“If this is not hatred against the faith and against religion what else can it be?” Eritrea’s bishops asked in a Sept. 4 letter addressed to the Minister of Public Education, Semere Re’esom.
The seven schools seized by the government include three run by Protestant and Muslim groups, according to Comboni Catholic missionaries serving in the area. The schools have been nationalized, and will reportedly now be run by the country’s education ministry.
The Eritrean government has also seized Church-run health facilities.
“The actions that are being taken against our educational and health institutions are contrary to the rights and to the legitimate freedom of the Church,” the bishops wrote in their Sept. 4 letter.
The bishops also suggested that the government raise to them any objections to the way in which Catholic schools and hospitals are administered in Eritrea.

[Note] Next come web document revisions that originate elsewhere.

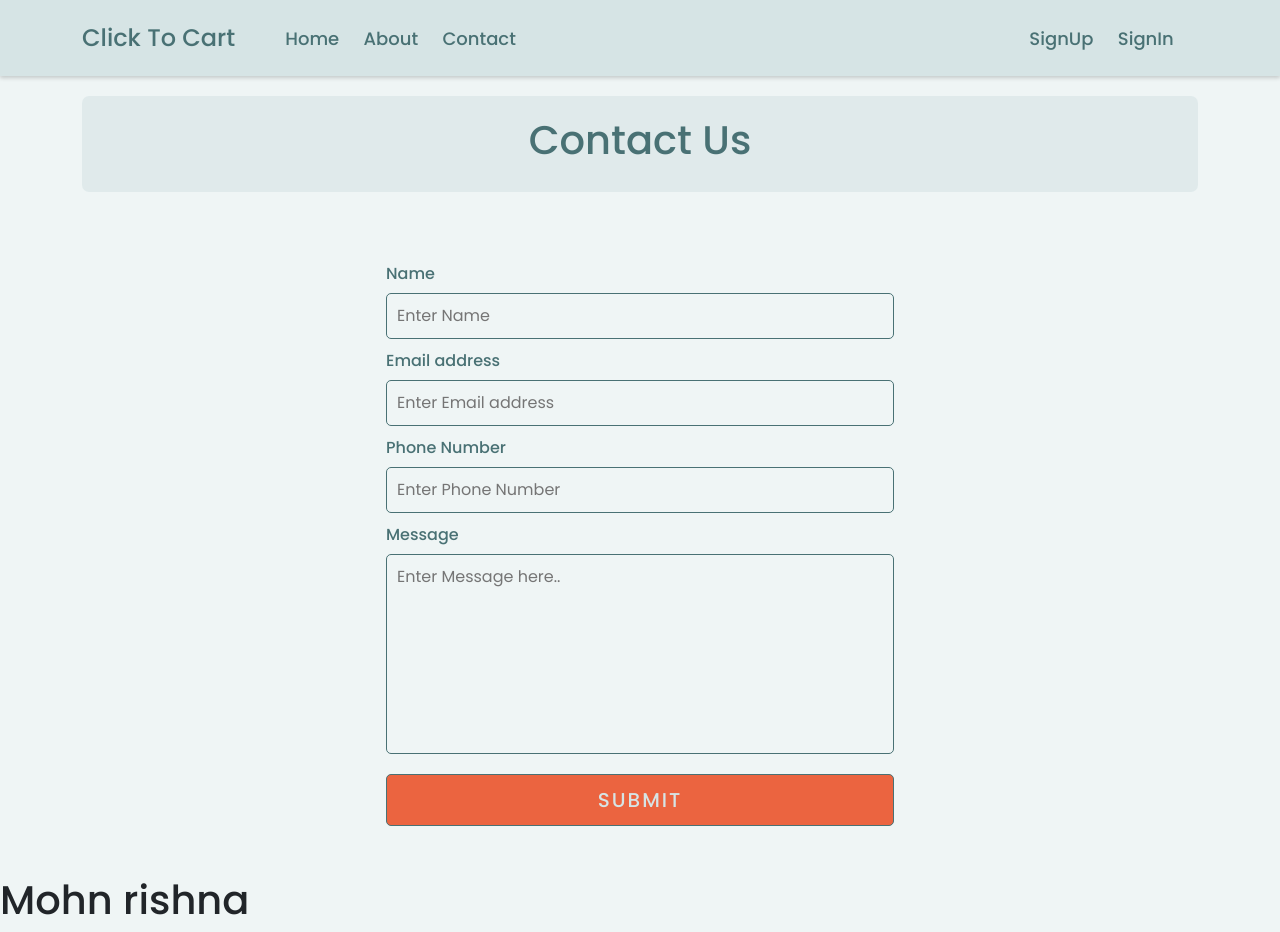
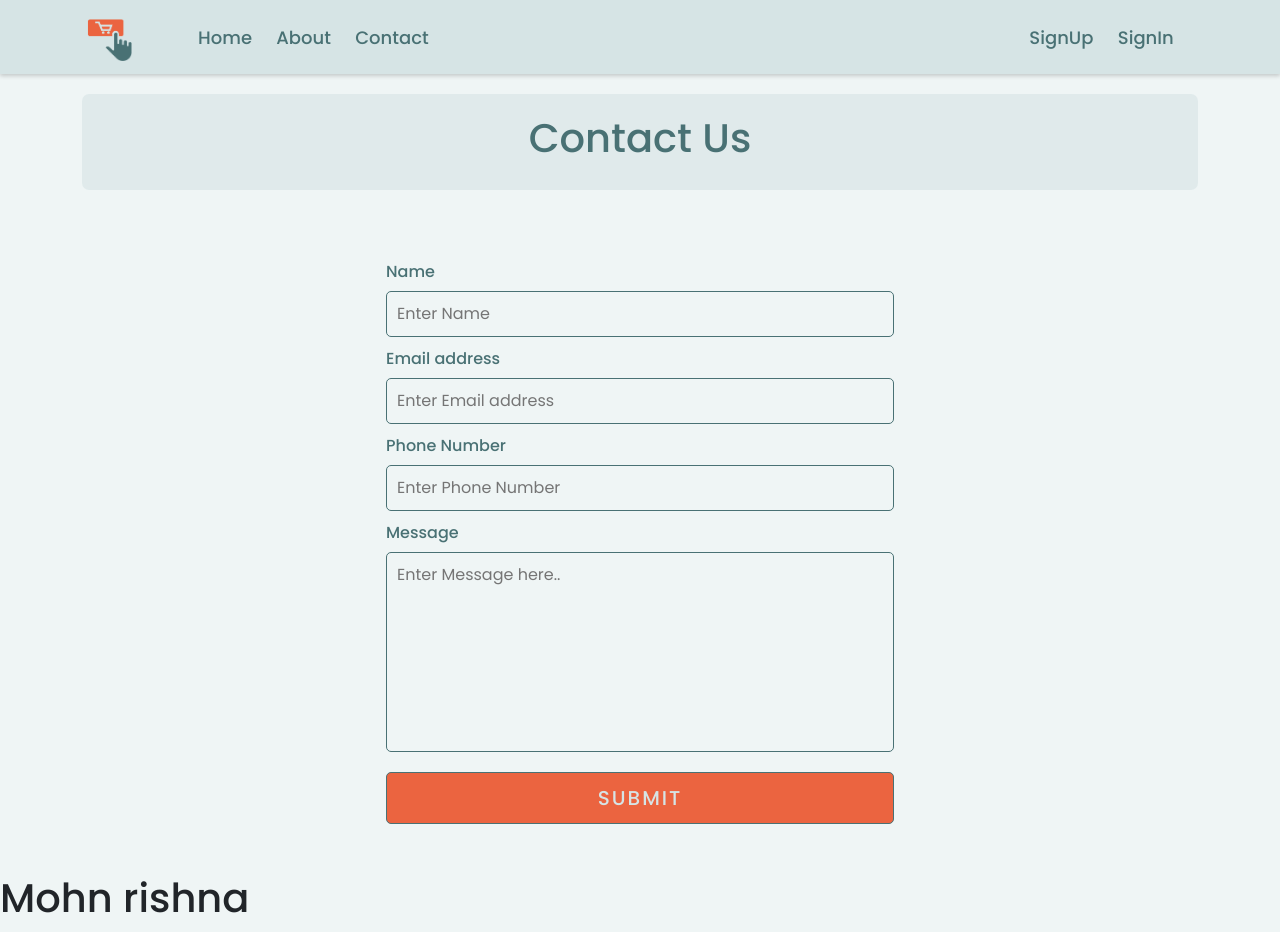
Before and after one commit to GMKrishna99/e-commerce, a React (Vite) app: page /contact in a window 1280 px wide. Built offline with nearby package versions, Linux system fonts and the light colour scheme.

Commit message:
Chroe : fav icon name changed

```diff
--- a/index.html
+++ b/index.html
@@ -2,7 +2,7 @@
 <html lang="en">
   <head>
     <meta charset="UTF-8" />
-    <link rel="shortcut icon" href="./src/assets/fav-icon.png" type="image/x-icon">
+    <link rel="shortcut icon" href="./src/assets/logo.png" type="image/x-icon">
     <meta name="viewport" content="width=device-width, initial-scale=1.0" />
     <title>Vite + React</title>
   </head>
--- a/src/components/NavBar/NavBar.css
+++ b/src/components/NavBar/NavBar.css
@@ -1,13 +1,9 @@
 #nav-bar{
     background: #D6E4E5 !important;
     box-shadow: rgba(0, 0, 0, 0.18) 0px 2px 4px;
-    padding: 15px;
 }
-#logo{
-    font-size: 24px;
-    font-weight: 500;
-    color: #497174 !important;
-    transition: 0.2s ease-in-out;
+#logo img{
+    width: 50px;
     margin-right: 50px;
 }
 #clr{
--- a/src/components/NavBar/NavBar.jsx
+++ b/src/components/NavBar/NavBar.jsx
@@ -3,12 +3,15 @@ import Nav from 'react-bootstrap/Nav';
 import Navbar from 'react-bootstrap/Navbar';
 import './NavBar.css';
 import { Link } from 'react-router-dom';
+import clicktocartlogo from '../../../src/assets/logo.png'
 
 function NavBar() {
   return (
     <Navbar collapseOnSelect expand="lg" bg="dark" variant="dark" id='nav-bar'>
       <Container>
-        <Navbar.Brand href="#home" id='logo'>Click To Cart</Navbar.Brand>
+        <Navbar.Brand href="/" id='logo'>
+          <img src={clicktocartlogo} alt="" />
+        </Navbar.Brand>
         <Navbar.Toggle aria-controls="responsive-navbar-nav" />
         <Navbar.Collapse id="responsive-navbar-nav">
           <Nav className="me-auto">
```
Also changed, not shown: src/assets/logo.png (renamed from src/components/NavBar/fav-icon.png).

“If there are situations that need to be corrected or adjusted, not only is it good, but even the only viable way, in order for this to take place in a context of an open and constructive dialogue,” the bishops wrote.
Eritrea is a one-party state whose human rights record has frequently been deplored.
It is believed the seizures are retaliatory, after the Church in April called for reforms to reduce emigration.
The bishops had also called for national reconciliation. Government seizure of Church property is not new, however.
A 1995 decree restricting social and welfare projects to the state has been used intermittently since then to seize or close ecclesial services.
In July 2018, an Eritrean Catholic priest helping immigrants and refugees in Italy told EWTN that authorities had recently shut down eight free Catholic-run medical clinics. He said authorities claimed the clinics were unnecessary because of the presence of state clinics.
Christian and Muslim schools have also been closed under the 1995 decree, according to the U.S. Commission on International Religious Freedom’s 2019 annual report.
Eritrea has been designated a Country of Particular Concern since 2004 for its religious freedom abuses by the U.S. Department of State.
Many Eritreans, especially youth, emigrate, due to a military conscription, and a lack of opportunities, freedom, education, and health care.
A July 2018 peace agreement between Ethiopia and Eritrea, which ended a conflict over their mutual border, led to an open border which has allowed for easier emigration.
Catholics make up 4 percent of Eritrea’s population.
ACI Africa contributed to this report.